Produce the full set of records below once more, exactly as they stand.

---------- Records for this task

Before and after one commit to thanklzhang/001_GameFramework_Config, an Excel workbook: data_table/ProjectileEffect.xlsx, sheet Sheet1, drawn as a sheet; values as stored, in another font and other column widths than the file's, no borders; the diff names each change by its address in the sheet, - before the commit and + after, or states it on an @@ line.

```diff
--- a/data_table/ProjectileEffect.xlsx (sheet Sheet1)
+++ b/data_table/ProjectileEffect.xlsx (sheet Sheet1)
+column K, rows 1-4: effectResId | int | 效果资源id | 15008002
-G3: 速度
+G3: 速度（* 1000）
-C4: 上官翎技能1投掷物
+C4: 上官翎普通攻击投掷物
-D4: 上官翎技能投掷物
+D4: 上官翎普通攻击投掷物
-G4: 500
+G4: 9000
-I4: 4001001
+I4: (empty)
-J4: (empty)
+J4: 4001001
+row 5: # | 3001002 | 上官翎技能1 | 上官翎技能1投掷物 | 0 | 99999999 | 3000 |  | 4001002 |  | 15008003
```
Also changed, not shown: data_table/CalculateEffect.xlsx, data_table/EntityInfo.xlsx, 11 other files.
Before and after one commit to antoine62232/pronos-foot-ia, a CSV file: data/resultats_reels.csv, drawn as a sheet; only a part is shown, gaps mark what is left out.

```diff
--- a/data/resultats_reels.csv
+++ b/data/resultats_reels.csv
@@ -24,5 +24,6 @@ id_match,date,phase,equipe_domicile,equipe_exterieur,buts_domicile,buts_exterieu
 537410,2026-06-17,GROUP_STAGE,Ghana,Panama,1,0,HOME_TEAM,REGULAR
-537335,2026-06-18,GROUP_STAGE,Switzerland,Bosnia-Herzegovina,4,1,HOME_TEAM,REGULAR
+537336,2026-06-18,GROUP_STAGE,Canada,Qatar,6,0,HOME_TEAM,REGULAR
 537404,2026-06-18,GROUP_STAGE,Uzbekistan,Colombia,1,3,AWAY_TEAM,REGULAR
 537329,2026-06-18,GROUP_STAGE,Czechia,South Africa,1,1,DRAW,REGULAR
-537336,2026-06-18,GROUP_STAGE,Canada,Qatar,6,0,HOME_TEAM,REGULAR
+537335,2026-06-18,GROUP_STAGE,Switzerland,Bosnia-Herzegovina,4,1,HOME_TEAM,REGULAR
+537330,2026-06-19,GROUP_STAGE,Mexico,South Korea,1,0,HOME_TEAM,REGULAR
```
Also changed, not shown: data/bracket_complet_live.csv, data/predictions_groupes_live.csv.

--------------------

# Exercise answer
Before and after one commit to thanklzhang/001_GameFramework_Config, an Excel workbook: data_table/ProjectileEffect.xlsx, sheet Sheet1, drawn as a sheet; values as stored, in another font and other column widths than the file's, no borders; the diff names each change by its address in the sheet, - before the commit and + after, or states it on an @@ line.

```diff
--- a/data_table/ProjectileEffect.xlsx (sheet Sheet1)
+++ b/data_table/ProjectileEffect.xlsx (sheet Sheet1)
+column K, rows 1-4: effectResId | int | 效果资源id | 15008002
-G3: 速度
+G3: 速度（* 1000）
-C4: 上官翎技能1投掷物
+C4: 上官翎普通攻击投掷物
-D4: 上官翎技能投掷物
+D4: 上官翎普通攻击投掷物
-G4: 500
+G4: 9000
-I4: 4001001
+I4: (empty)
-J4: (empty)
+J4: 4001001
+row 5: # | 3001002 | 上官翎技能1 | 上官翎技能1投掷物 | 0 | 99999999 | 3000 |  | 4001002 |  | 15008003
```
Also changed, not shown: data_table/CalculateEffect.xlsx, data_table/EntityInfo.xlsx, 11 other files.
Before and after one commit to antoine62232/pronos-foot-ia, a CSV file: data/resultats_reels.csv, drawn as a sheet; only a part is shown, gaps mark what is left out.

```diff
--- a/data/resultats_reels.csv
+++ b/data/resultats_reels.csv
@@ -24,5 +24,6 @@ id_match,date,phase,equipe_domicile,equipe_exterieur,buts_domicile,buts_exterieu
 537410,2026-06-17,GROUP_STAGE,Ghana,Panama,1,0,HOME_TEAM,REGULAR
-537335,2026-06-18,GROUP_STAGE,Switzerland,Bosnia-Herzegovina,4,1,HOME_TEAM,REGULAR
+537336,2026-06-18,GROUP_STAGE,Canada,Qatar,6,0,HOME_TEAM,REGULAR
 537404,2026-06-18,GROUP_STAGE,Uzbekistan,Colombia,1,3,AWAY_TEAM,REGULAR
 537329,2026-06-18,GROUP_STAGE,Czechia,South Africa,1,1,DRAW,REGULAR
-537336,2026-06-18,GROUP_STAGE,Canada,Qatar,6,0,HOME_TEAM,REGULAR
+537335,2026-06-18,GROUP_STAGE,Switzerland,Bosnia-Herzegovina,4,1,HOME_TEAM,REGULAR
+537330,2026-06-19,GROUP_STAGE,Mexico,South Korea,1,0,HOME_TEAM,REGULAR
```
Also changed, not shown: data/bracket_complet_live.csv, data/predictions_groupes_live.csv.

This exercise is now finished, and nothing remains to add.